**WHAT TO WORK ON:** Could you return the listing below exactly, with every line intact?

* * * *

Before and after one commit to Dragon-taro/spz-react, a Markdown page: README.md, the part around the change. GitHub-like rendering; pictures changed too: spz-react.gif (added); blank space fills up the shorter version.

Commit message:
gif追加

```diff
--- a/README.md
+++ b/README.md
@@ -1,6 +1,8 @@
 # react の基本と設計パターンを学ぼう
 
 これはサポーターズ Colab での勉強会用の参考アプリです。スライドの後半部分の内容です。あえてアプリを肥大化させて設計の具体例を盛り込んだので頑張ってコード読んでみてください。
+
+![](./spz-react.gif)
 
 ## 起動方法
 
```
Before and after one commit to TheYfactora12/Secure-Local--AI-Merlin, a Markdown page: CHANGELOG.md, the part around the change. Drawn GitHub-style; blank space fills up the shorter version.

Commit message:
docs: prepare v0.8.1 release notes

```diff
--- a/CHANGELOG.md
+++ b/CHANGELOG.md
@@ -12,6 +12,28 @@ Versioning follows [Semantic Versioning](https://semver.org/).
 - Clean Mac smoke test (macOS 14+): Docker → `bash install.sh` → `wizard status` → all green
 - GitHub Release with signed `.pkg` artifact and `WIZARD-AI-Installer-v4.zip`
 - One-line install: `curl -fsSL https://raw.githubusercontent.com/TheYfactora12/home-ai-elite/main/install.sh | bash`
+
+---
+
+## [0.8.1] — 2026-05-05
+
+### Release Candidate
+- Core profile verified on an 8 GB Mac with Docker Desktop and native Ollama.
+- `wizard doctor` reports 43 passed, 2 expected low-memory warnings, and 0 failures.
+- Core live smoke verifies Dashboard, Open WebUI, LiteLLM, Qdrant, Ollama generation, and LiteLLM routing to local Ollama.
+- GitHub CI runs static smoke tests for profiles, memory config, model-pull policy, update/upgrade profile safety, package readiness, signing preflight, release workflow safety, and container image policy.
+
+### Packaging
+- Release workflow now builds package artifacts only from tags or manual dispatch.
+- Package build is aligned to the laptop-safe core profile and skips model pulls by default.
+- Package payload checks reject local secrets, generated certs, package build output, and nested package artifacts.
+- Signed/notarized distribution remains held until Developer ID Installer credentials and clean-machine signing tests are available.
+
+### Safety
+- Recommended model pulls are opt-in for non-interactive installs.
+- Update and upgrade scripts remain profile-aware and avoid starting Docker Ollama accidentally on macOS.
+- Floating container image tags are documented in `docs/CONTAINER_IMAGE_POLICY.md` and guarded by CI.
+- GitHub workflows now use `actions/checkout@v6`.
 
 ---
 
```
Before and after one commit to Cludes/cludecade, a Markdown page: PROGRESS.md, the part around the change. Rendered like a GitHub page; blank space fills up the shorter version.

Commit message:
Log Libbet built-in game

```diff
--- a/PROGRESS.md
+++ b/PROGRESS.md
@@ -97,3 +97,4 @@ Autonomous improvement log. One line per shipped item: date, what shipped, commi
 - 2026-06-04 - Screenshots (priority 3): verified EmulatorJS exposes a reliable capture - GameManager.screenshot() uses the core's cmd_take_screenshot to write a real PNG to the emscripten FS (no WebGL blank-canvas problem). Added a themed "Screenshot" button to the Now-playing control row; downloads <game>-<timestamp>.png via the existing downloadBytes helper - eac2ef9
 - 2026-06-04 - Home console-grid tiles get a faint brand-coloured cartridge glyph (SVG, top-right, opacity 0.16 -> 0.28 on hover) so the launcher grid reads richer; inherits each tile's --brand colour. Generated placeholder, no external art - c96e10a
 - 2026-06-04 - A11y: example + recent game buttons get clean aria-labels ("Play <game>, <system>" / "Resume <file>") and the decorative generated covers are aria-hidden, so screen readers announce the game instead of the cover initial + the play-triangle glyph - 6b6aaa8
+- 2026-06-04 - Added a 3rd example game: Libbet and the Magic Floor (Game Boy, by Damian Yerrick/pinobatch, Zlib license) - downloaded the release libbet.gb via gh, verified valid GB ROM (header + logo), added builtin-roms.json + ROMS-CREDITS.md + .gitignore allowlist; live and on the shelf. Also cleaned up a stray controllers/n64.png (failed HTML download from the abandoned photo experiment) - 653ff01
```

* * * *

**OUTPUT OF THE EXERCISE:**
Before and after one commit to Dragon-taro/spz-react, a Markdown page: README.md, the part around the change. GitHub-like rendering; pictures changed too: spz-react.gif (added); blank space fills up the shorter version.

Commit message:
gif追加

```diff
--- a/README.md
+++ b/README.md
@@ -1,6 +1,8 @@
 # react の基本と設計パターンを学ぼう
 
 これはサポーターズ Colab での勉強会用の参考アプリです。スライドの後半部分の内容です。あえてアプリを肥大化させて設計の具体例を盛り込んだので頑張ってコード読んでみてください。
+
+![](./spz-react.gif)
 
 ## 起動方法
 
```
Before and after one commit to TheYfactora12/Secure-Local--AI-Merlin, a Markdown page: CHANGELOG.md, the part around the change. Drawn GitHub-style; blank space fills up the shorter version.

Commit message:
docs: prepare v0.8.1 release notes

```diff
--- a/CHANGELOG.md
+++ b/CHANGELOG.md
@@ -12,6 +12,28 @@ Versioning follows [Semantic Versioning](https://semver.org/).
 - Clean Mac smoke test (macOS 14+): Docker → `bash install.sh` → `wizard status` → all green
 - GitHub Release with signed `.pkg` artifact and `WIZARD-AI-Installer-v4.zip`
 - One-line install: `curl -fsSL https://raw.githubusercontent.com/TheYfactora12/home-ai-elite/main/install.sh | bash`
+
+---
+
+## [0.8.1] — 2026-05-05
+
+### Release Candidate
+- Core profile verified on an 8 GB Mac with Docker Desktop and native Ollama.
+- `wizard doctor` reports 43 passed, 2 expected low-memory warnings, and 0 failures.
+- Core live smoke verifies Dashboard, Open WebUI, LiteLLM, Qdrant, Ollama generation, and LiteLLM routing to local Ollama.
+- GitHub CI runs static smoke tests for profiles, memory config, model-pull policy, update/upgrade profile safety, package readiness, signing preflight, release workflow safety, and container image policy.
+
+### Packaging
+- Release workflow now builds package artifacts only from tags or manual dispatch.
+- Package build is aligned to the laptop-safe core profile and skips model pulls by default.
+- Package payload checks reject local secrets, generated certs, package build output, and nested package artifacts.
+- Signed/notarized distribution remains held until Developer ID Installer credentials and clean-machine signing tests are available.
+
+### Safety
+- Recommended model pulls are opt-in for non-interactive installs.
+- Update and upgrade scripts remain profile-aware and avoid starting Docker Ollama accidentally on macOS.
+- Floating container image tags are documented in `docs/CONTAINER_IMAGE_POLICY.md` and guarded by CI.
+- GitHub workflows now use `actions/checkout@v6`.
 
 ---
 
```
Before and after one commit to Cludes/cludecade, a Markdown page: PROGRESS.md, the part around the change. Rendered like a GitHub page; blank space fills up the shorter version.

Commit message:
Log Libbet built-in game

```diff
--- a/PROGRESS.md
+++ b/PROGRESS.md
@@ -97,3 +97,4 @@ Autonomous improvement log. One line per shipped item: date, what shipped, commi
 - 2026-06-04 - Screenshots (priority 3): verified EmulatorJS exposes a reliable capture - GameManager.screenshot() uses the core's cmd_take_screenshot to write a real PNG to the emscripten FS (no WebGL blank-canvas problem). Added a themed "Screenshot" button to the Now-playing control row; downloads <game>-<timestamp>.png via the existing downloadBytes helper - eac2ef9
 - 2026-06-04 - Home console-grid tiles get a faint brand-coloured cartridge glyph (SVG, top-right, opacity 0.16 -> 0.28 on hover) so the launcher grid reads richer; inherits each tile's --brand colour. Generated placeholder, no external art - c96e10a
 - 2026-06-04 - A11y: example + recent game buttons get clean aria-labels ("Play <game>, <system>" / "Resume <file>") and the decorative generated covers are aria-hidden, so screen readers announce the game instead of the cover initial + the play-triangle glyph - 6b6aaa8
+- 2026-06-04 - Added a 3rd example game: Libbet and the Magic Floor (Game Boy, by Damian Yerrick/pinobatch, Zlib license) - downloaded the release libbet.gb via gh, verified valid GB ROM (header + logo), added builtin-roms.json + ROMS-CREDITS.md + .gitignore allowlist; live and on the shelf. Also cleaned up a stray controllers/n64.png (failed HTML download from the abandoned photo experiment) - 653ff01
```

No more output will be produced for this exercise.